Ruth Marcus at the Washington Post wonders if PowerPoint is a killing app. She’s not the first to note that NASA administrators make decisions — sometimes fatal decisions — on the basis of PowerPoint presentations that mask or misrepresent details. I wrote about Edward Tufte’s Cognitive Style of PowerPoint essay in a previous post. Marcus doesn’t add to many new points, but the column is a sign that an anti-PowerPoint movement may be growing. Here are three paragraphs:
[T]he insidious influence of PowerPoint goes beyond the way it frustrates scientific analysis. The deeper problem with the PowerPointing of America — the PowerPointing of the planet, actually — is that the program tends to flatten the most complex, subtle, even beautiful, ideas into tedious, bullet-pointed bureaucratese.
The most disturbing development in the world of PowerPoint is its migration to the schools — like sex and drugs, at earlier and earlier ages. Now we have second-graders being tutored in PowerPoint. No matter that students who compose at the keyboard already spend more energy perfecting their fonts than polishing their sentences — PowerPoint dispenses with the need to write any sentences at all. Perhaps the politicians who are so worked up about the ill effects of violent video games should turn their attention to PowerPoint instead.

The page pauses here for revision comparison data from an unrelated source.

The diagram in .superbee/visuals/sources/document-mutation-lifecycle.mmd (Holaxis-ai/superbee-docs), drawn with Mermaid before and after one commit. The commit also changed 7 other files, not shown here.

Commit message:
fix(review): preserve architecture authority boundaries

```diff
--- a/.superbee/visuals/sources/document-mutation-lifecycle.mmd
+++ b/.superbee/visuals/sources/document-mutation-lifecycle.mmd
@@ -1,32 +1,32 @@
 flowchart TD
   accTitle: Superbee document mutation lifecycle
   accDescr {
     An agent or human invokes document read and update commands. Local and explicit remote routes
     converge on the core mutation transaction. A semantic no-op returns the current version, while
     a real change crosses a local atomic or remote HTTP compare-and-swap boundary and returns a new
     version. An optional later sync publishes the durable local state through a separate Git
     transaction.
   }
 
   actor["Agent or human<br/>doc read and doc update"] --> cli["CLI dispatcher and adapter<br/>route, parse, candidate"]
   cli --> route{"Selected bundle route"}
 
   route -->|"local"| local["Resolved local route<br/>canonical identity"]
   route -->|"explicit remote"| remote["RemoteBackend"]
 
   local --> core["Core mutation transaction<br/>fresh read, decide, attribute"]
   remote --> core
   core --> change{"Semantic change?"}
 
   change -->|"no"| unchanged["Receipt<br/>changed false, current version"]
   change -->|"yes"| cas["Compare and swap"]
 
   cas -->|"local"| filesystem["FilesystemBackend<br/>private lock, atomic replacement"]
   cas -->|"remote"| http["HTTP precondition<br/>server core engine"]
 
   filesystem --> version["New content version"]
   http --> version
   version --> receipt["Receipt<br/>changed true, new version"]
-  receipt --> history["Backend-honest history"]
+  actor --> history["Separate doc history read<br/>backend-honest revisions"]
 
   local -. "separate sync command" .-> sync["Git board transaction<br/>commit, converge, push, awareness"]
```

In the meantime, Tufte, who’s now doing consulting work for NASA, has a modest proposal for its new administrator: Ban the use of PowerPoint. Sounds good to me. After all, you don’t have to be a rocket scientist to see the perils of PowerPoint.